[TASK BRIEF] A copy is needed of each line in the records that has the word "Expected".

[Opening DATA SUPPLIED section]

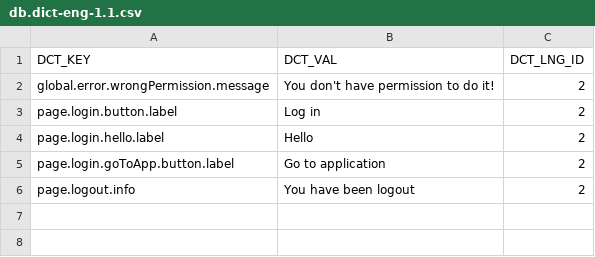
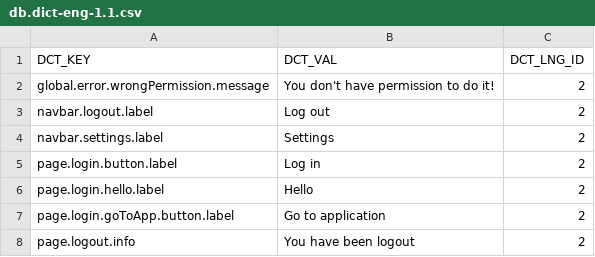
Before and after one commit to ArturCzopek/MyCoach-back, a CSV file: src/main/resources/db/changelog/dictionary-data/eng/db.dict-eng-1.1.csv, drawn as a sheet; the diff names each change by its address in the sheet, - before the commit and + after, or states it on an @@ line.

```diff
--- a/src/main/resources/db/changelog/dictionary-data/eng/db.dict-eng-1.1.csv
+++ b/src/main/resources/db/changelog/dictionary-data/eng/db.dict-eng-1.1.csv
+row 3: navbar.logout.label | Log out | 2
+row 4: navbar.settings.label | Settings | 2
```
Also changed, not shown: src/main/resources/db/changelog/dictionary-data/pol/db.dict-pol-1.1.csv, 14 other files.
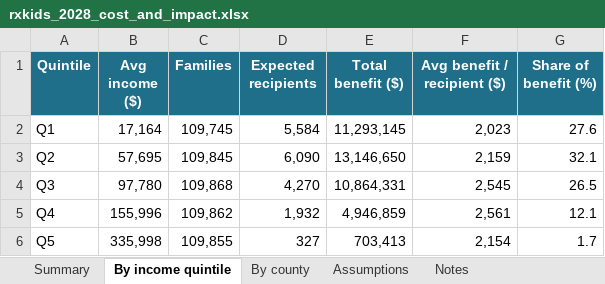
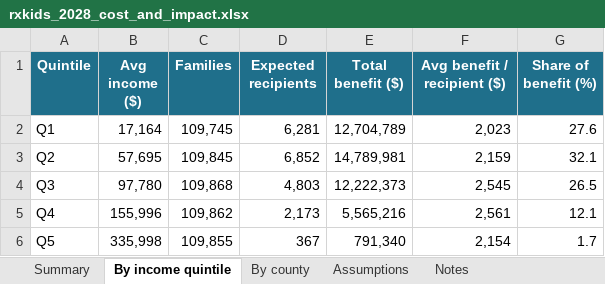
Before and after one commit to dtomkatsu/Census-Forecaster, an Excel workbook: reports/rxkids_2028/rxkids_2028_cost_and_impact.xlsx, sheet By income quintile, drawn as a sheet; values as stored, in another font and other column widths than the file's, no borders; the diff names each change by its address in the sheet, - before the commit and + after, or states it on an @@ line.

```diff
--- a/reports/rxkids_2028/rxkids_2028_cost_and_impact.xlsx (sheet By income quintile)
+++ b/reports/rxkids_2028/rxkids_2028_cost_and_impact.xlsx (sheet By income quintile)
-D2 (Expected recipients): 5,584
+D2 (Expected recipients): 6,281
-E2 (Total benefit ($)): 11,293,145
+E2 (Total benefit ($)): 12,704,789
-D3 (Expected recipients): 6,090
+D3 (Expected recipients): 6,852
-E3 (Total benefit ($)): 13,146,650
+E3 (Total benefit ($)): 14,789,981
-D4 (Expected recipients): 4,270
+D4 (Expected recipients): 4,803
-E4 (Total benefit ($)): 10,864,331
+E4 (Total benefit ($)): 12,222,373
-D5 (Expected recipients): 1,932
+D5 (Expected recipients): 2,173
-E5 (Total benefit ($)): 4,946,859
+E5 (Total benefit ($)): 5,565,216
-D6 (Expected recipients): 327
+D6 (Expected recipients): 367
-E6 (Total benefit ($)): 703,413
+E6 (Total benefit ($)): 791,340
```
Also changed, not shown: sheet By county, sheet Summary, sheet Assumptions, 9 other files.
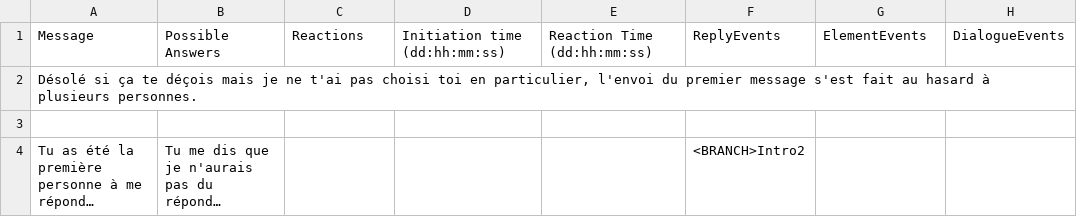
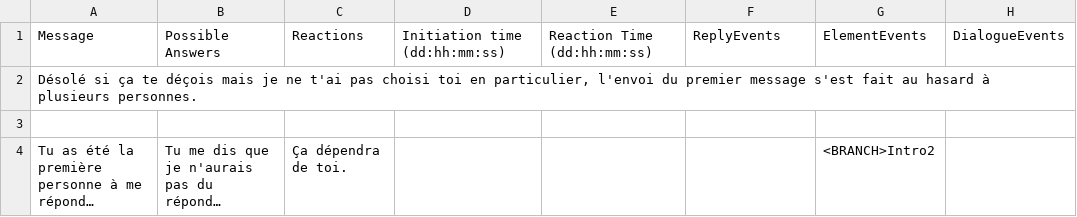
Before and after one commit to Sethioss/EpsilonProject, a CSV file: Epsilon Project/Assets/Resources/Tables/Intro1b.csv, drawn as a sheet; long unchanged cells end in …; the diff names each change by its address in the sheet, - before the commit and + after, or states it on an @@ line.

```diff
--- a/Epsilon Project/Assets/Resources/Tables/Intro1b.csv
+++ b/Epsilon Project/Assets/Resources/Tables/Intro1b.csv
-C4: (empty)
+C4: Ça dépendra de toi.
-F4: <BRANCH>Intro2
+F4: (empty)
-G4: (empty)
+G4: <BRANCH>Intro2
```
Also changed, not shown: Epsilon Project/Assets/Resources/Tables/Intro2.csv, Epsilon Project/Assets/Resources/Tables/PostMj1-Win1b.csv, 7 other files.
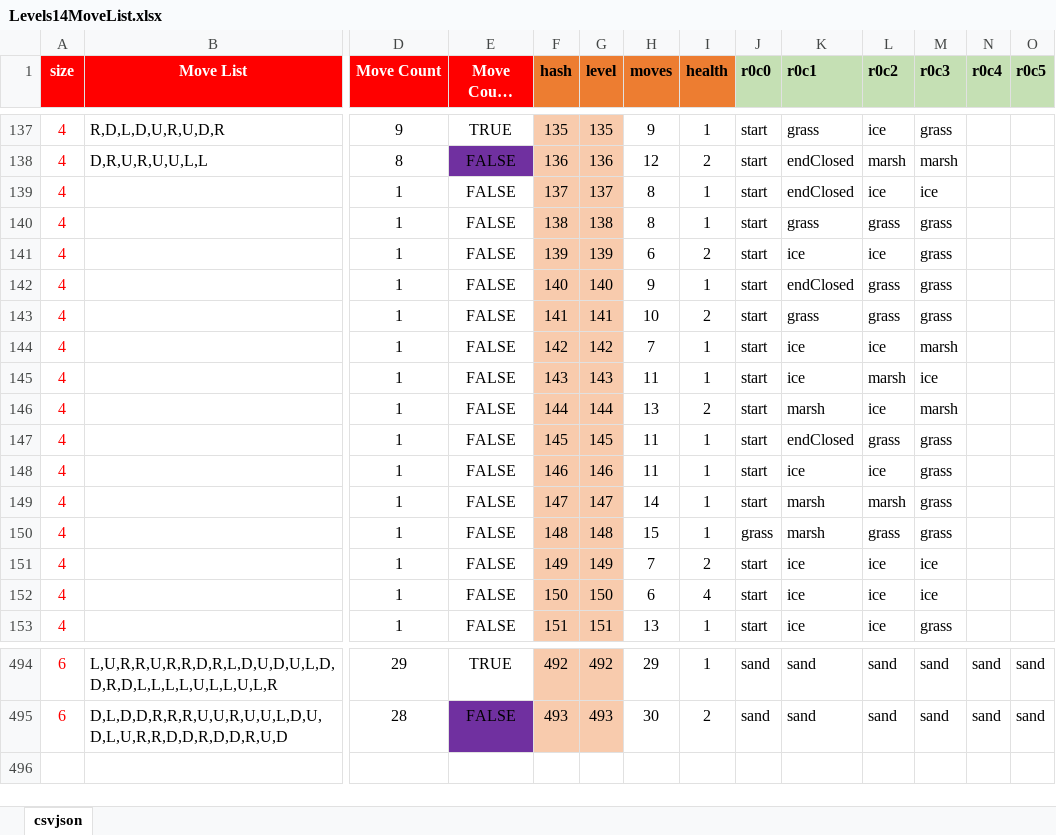
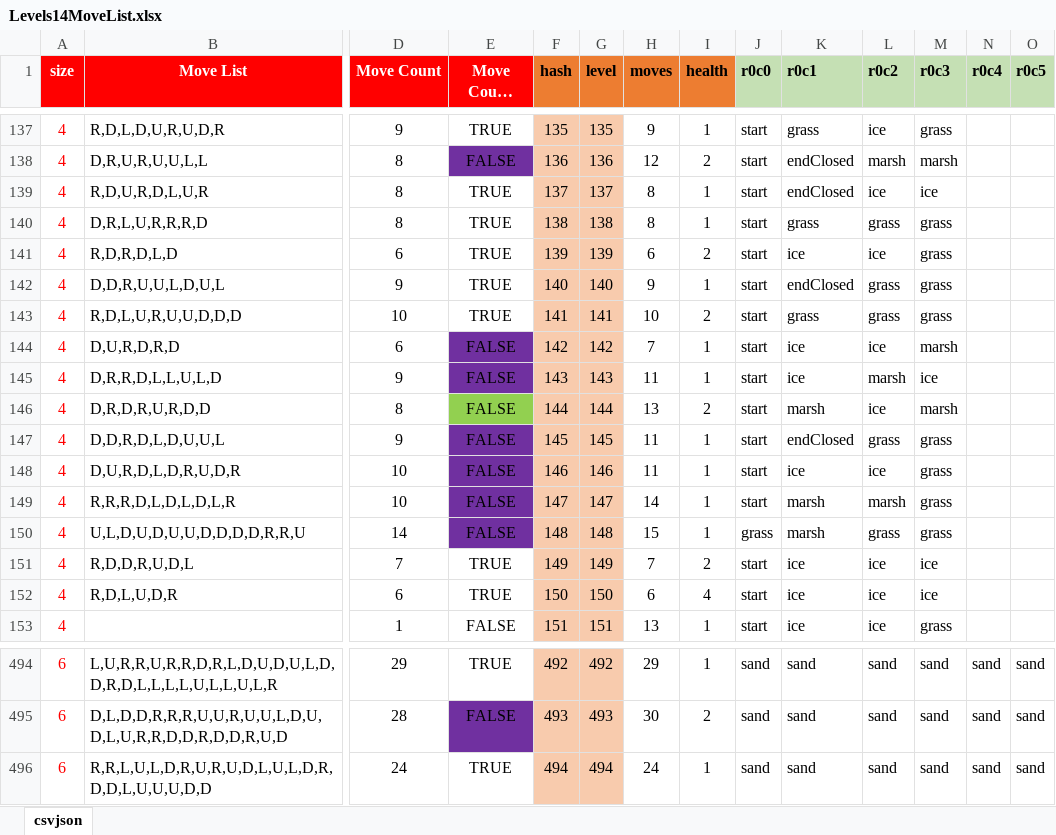
Before and after one commit to emchar1/PUZLBoy, an Excel workbook: JSON/Levels14MoveList.xlsx, sheet csvjson, drawn as a sheet; only a part is shown, gaps mark what is left out; long unchanged cells end in …; values as stored, in another font and other column widths than the file's, no borders; rows hold the shown columns only; the diff names each change by its address in the sheet, - before the commit and + after, or states it on an @@ line.

Commit message:
GameViewController: add cusceneIntro. DayTheme: move currentHour to private static property. Add setCurrentHour() function. Refactor. CutsceneIntro: Add this transition from the LaunchScene. LaunchScene: add SpriteXPositions typealias to animateTransition(), and transition*() functions. Work on transitionRunning() function. ParallaxManager: add xOffsetsArray to preserve xOffsets of each layer sprite for a smooth transition to cutsceneIntro(). ParallaxSprite: add SpriteXPositions typealias, used to preserve xOffsets of sprite 0 and sprite 1 as it's scrolling across the screen. pollxOffsets() sets the offsets with where the x position is of both sprites. Files: Update moves lists.

```diff
--- a/JSON/Levels14MoveList.xlsx (sheet csvjson)
+++ b/JSON/Levels14MoveList.xlsx (sheet csvjson)
-B139 (Move List): (empty)
+B139 (Move List): R,D,U,R,D,L,U,R
-D139:D140 (Move Count): 1
+D139:D140 (Move Count): 8
-E139:E143 (Move Count Check): FALSE
+E139:E143 (Move Count Check): TRUE
-B140 (Move List): (empty)
+B140 (Move List): D,R,L,U,R,R,R,D
-B141 (Move List): (empty)
+B141 (Move List): R,D,R,D,L,D
-D141 (Move Count): 1
+D141 (Move Count): 6
-B142 (Move List): (empty)
+B142 (Move List): D,D,R,U,U,L,D,U,L
-D142 (Move Count): 1
+D142 (Move Count): 9
-B143 (Move List): (empty)
+B143 (Move List): R,D,L,U,R,U,U,D,D,D
-D143 (Move Count): 1
+D143 (Move Count): 10
-B144 (Move List): (empty)
+B144 (Move List): D,U,R,D,R,D
-D144 (Move Count): 1
+D144 (Move Count): 6
-E144:E145 fill: none
+E144:E145 fill: #7030A0
-B145 (Move List): (empty)
+B145 (Move List): D,R,R,D,L,L,U,L,D
-D145 (Move Count): 1
+D145 (Move Count): 9
-B146 (Move List): (empty)
+B146 (Move List): D,R,D,R,U,R,D,D
-D146 (Move Count): 1
+D146 (Move Count): 8
-E146 fill: none
+E146 fill: #92D050
-B147 (Move List): (empty)
+B147 (Move List): D,D,R,D,L,D,U,U,L
-D147 (Move Count): 1
+D147 (Move Count): 9
-E147:E150 fill: none
+E147:E150 fill: #7030A0
-B148 (Move List): (empty)
+B148 (Move List): D,U,R,D,L,D,R,U,D,R
-D148:D149 (Move Count): 1
+D148:D149 (Move Count): 10
-B149 (Move List): (empty)
+B149 (Move List): R,R,R,D,L,D,L,D,L,R
-B150 (Move List): (empty)
+B150 (Move List): U,L,D,U,D,U,U,D,D,D,D,R,R,U
-D150 (Move Count): 1
+D150 (Move Count): 14
-B151 (Move List): (empty)
+B151 (Move List): R,D,D,R,U,D,L
-D151 (Move Count): 1
+D151 (Move Count): 7
-E151:E152 (Move Count Check): FALSE
+E151:E152 (Move Count Check): TRUE
-B152 (Move List): (empty)
+B152 (Move List): R,D,L,U,D,R
-D152 (Move Count): 1
+D152 (Move Count): 6
+row 496: 6 | R,R,L,U,L,D,R,U,R,U,D,L,U,L,D,R,D,D,L,U,U,U,D,D | 24 | TRUE | 494 | 494 | 24 | 1 | sand | sand | sand | sand | sand | sand
```
Also changed, not shown: 12 other files.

[Closing DATA SUPPLIED section]

[ANSWER SECTION]
-D2 (Expected recipients): 5,584
+D2 (Expected recipients): 6,281
-D3 (Expected recipients): 6,090
+D3 (Expected recipients): 6,852
-D4 (Expected recipients): 4,270
+D4 (Expected recipients): 4,803
-D5 (Expected recipients): 1,932
+D5 (Expected recipients): 2,173
-D6 (Expected recipients): 327
+D6 (Expected recipients): 367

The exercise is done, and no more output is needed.